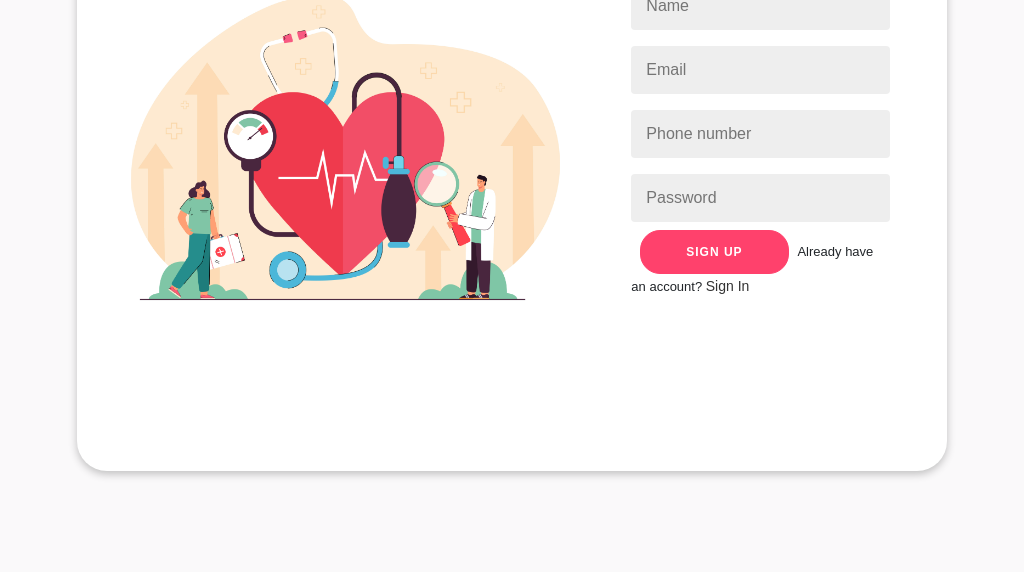
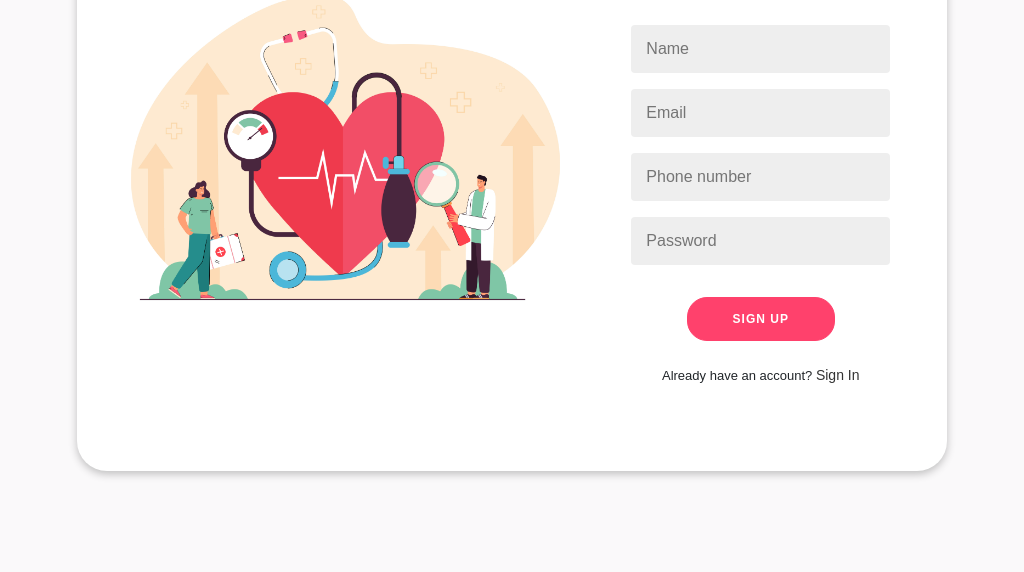
Before and after one commit to Jangyaseni666/HeartProfile, a website: page SignUp/signup.html in a window 1024 px wide. Shown: the part 228-800 px from the top of the page. Drawn offline with nearby package versions, Linux system fonts and the light colour scheme.

Commit message:
Final edits

```diff
--- a/SignUp/signup.css
+++ b/SignUp/signup.css
@@ -78,7 +78,7 @@
         border-color: #ffffff;
     }
 
-    form {
+    #form {
         background-color: #FFFFFF;
         display: flex;
         align-items: center;
@@ -232,7 +232,7 @@
         border-color: #ffffff;
     }
 
-    form {
+    #form {
         background-color: #FFFFFF;
         display: flex;
         align-items: center;
```
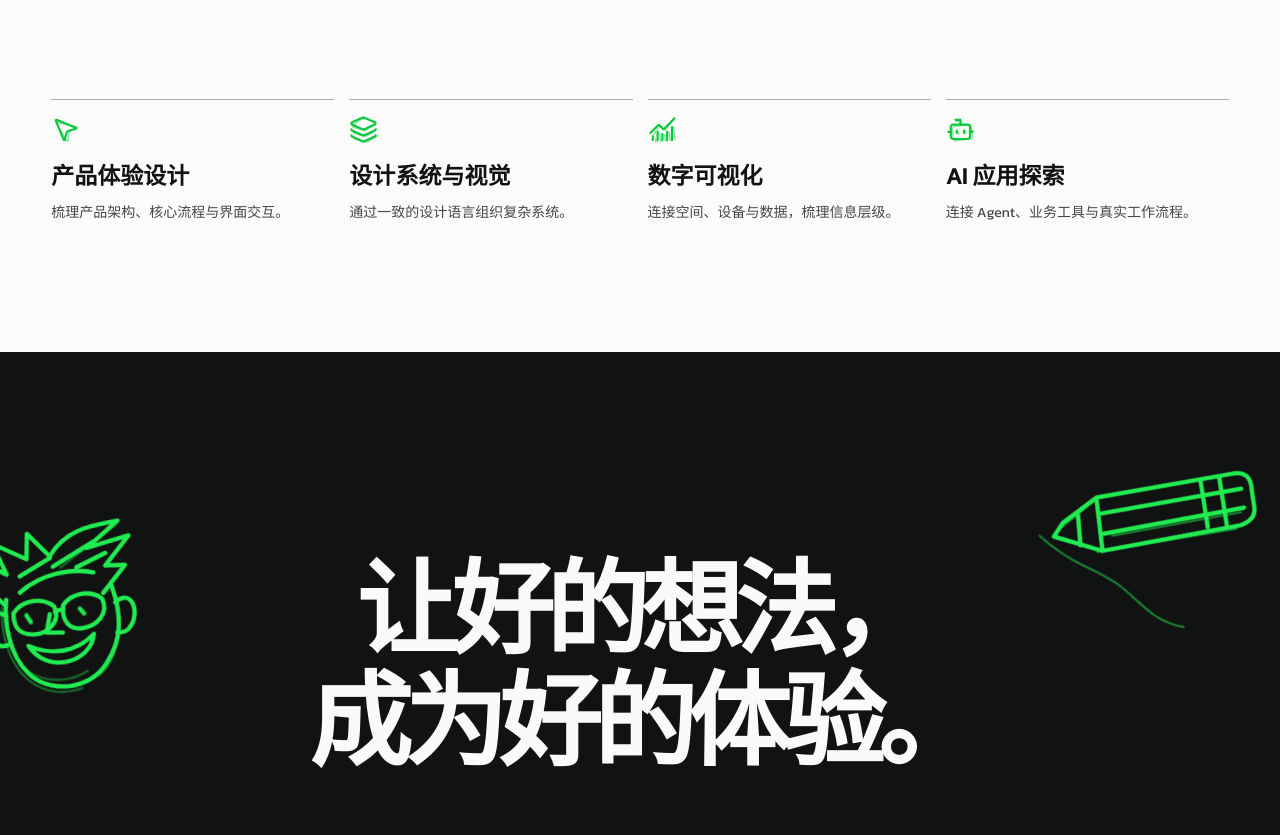
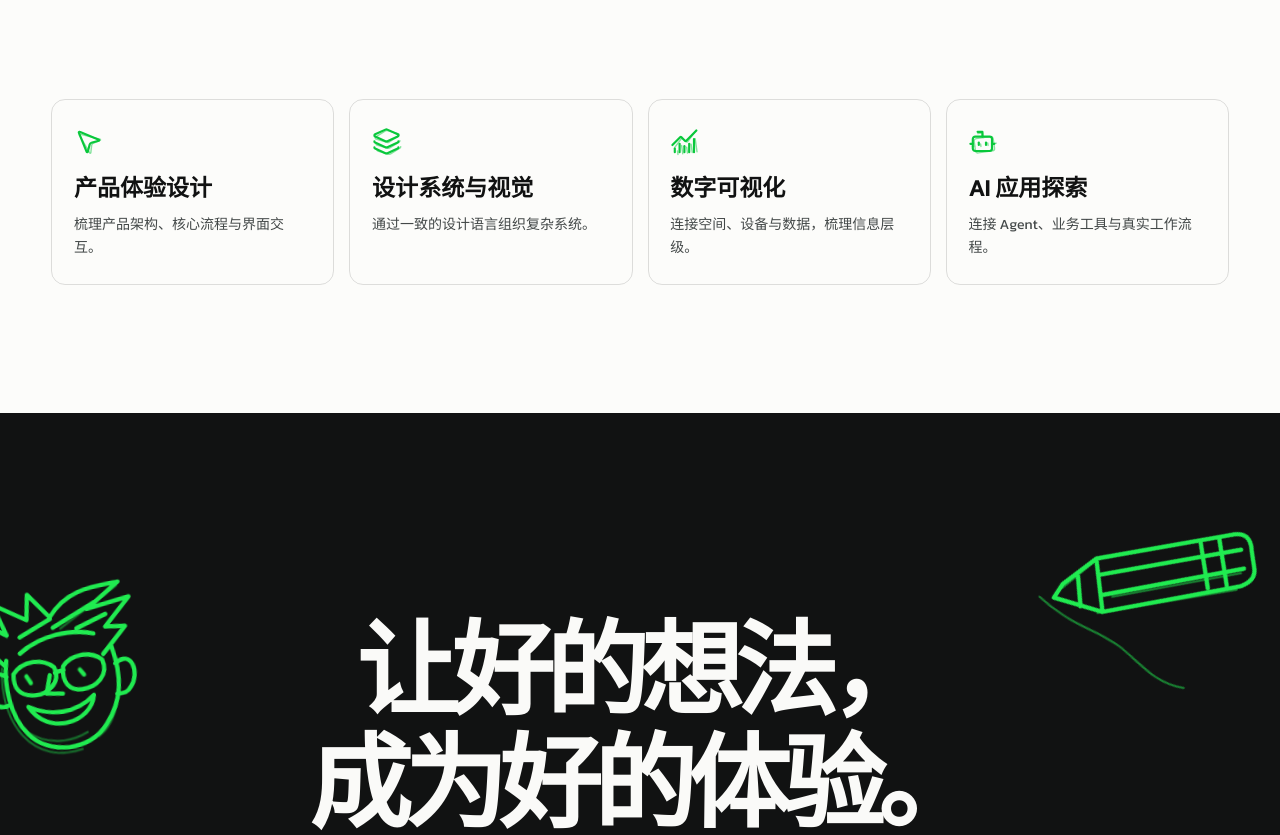
Before and after one commit to chenxiaoyi0807/portfolio, a React (Vite) app: page / in a window 1280 px wide. Shown: the part 3328-4163 px from the top of the page. Built offline with nearby package versions, Linux system fonts and the light colour scheme.

Commit message:
Frame design capabilities as hover-accented cards

```diff
--- a/src/portfolio-home.css
+++ b/src/portfolio-home.css
@@ -236,7 +236,19 @@ html:has(.folio) { scroll-padding-top: 0; }
 .folio-expertise { border-top: 1px solid #1113; padding-top: clamp(66px, 8vw, 100px); }
 .folio-expertise-accent { color: var(--pen); }
 .folio-capabilities { display: grid; grid-template-columns: repeat(4, minmax(0, 1fr)); gap: 15px; margin-top: clamp(40px, 7vw, 96px); }
-.folio-capabilities div { border-top: 1px solid #1115; padding-top: 15px; }
+.folio-capabilities > div {
+  border: 1px solid #1112;
+  border-radius: 14px;
+  padding: clamp(22px, 2.1vw, 32px) clamp(12px, 1.7vw, 26px) clamp(18px, 2vw, 28px);
+}
+
+@media (hover: hover) {
+  .folio-capabilities > div:hover { border-color: var(--pen); }
+}
+
+@media (prefers-reduced-motion: no-preference) {
+  .folio-capabilities > div { transition: border-color 180ms ease; }
+}
 .folio-capability-icon {
   display: grid;
   width: clamp(24px, 2.25vw, 35px);
```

☆ ☆ ☆

Exercise directions: Only an exact copy of the records counts as an answer. Leave out the images.

Result:
Before and after one commit to Jangyaseni666/HeartProfile, a website: page SignUp/signup.html in a window 1024 px wide. Shown: the part 228-800 px from the top of the page. Drawn offline with nearby package versions, Linux system fonts and the light colour scheme.

Commit message:
Final edits

```diff
--- a/SignUp/signup.css
+++ b/SignUp/signup.css
@@ -78,7 +78,7 @@
         border-color: #ffffff;
     }
 
-    form {
+    #form {
         background-color: #FFFFFF;
         display: flex;
         align-items: center;
@@ -232,7 +232,7 @@
         border-color: #ffffff;
     }
 
-    form {
+    #form {
         background-color: #FFFFFF;
         display: flex;
         align-items: center;
```
Before and after one commit to chenxiaoyi0807/portfolio, a React (Vite) app: page / in a window 1280 px wide. Shown: the part 3328-4163 px from the top of the page. Built offline with nearby package versions, Linux system fonts and the light colour scheme.

Commit message:
Frame design capabilities as hover-accented cards

```diff
--- a/src/portfolio-home.css
+++ b/src/portfolio-home.css
@@ -236,7 +236,19 @@ html:has(.folio) { scroll-padding-top: 0; }
 .folio-expertise { border-top: 1px solid #1113; padding-top: clamp(66px, 8vw, 100px); }
 .folio-expertise-accent { color: var(--pen); }
 .folio-capabilities { display: grid; grid-template-columns: repeat(4, minmax(0, 1fr)); gap: 15px; margin-top: clamp(40px, 7vw, 96px); }
-.folio-capabilities div { border-top: 1px solid #1115; padding-top: 15px; }
+.folio-capabilities > div {
+  border: 1px solid #1112;
+  border-radius: 14px;
+  padding: clamp(22px, 2.1vw, 32px) clamp(12px, 1.7vw, 26px) clamp(18px, 2vw, 28px);
+}
+
+@media (hover: hover) {
+  .folio-capabilities > div:hover { border-color: var(--pen); }
+}
+
+@media (prefers-reduced-motion: no-preference) {
+  .folio-capabilities > div { transition: border-color 180ms ease; }
+}
 .folio-capability-icon {
   display: grid;
   width: clamp(24px, 2.25vw, 35px);
```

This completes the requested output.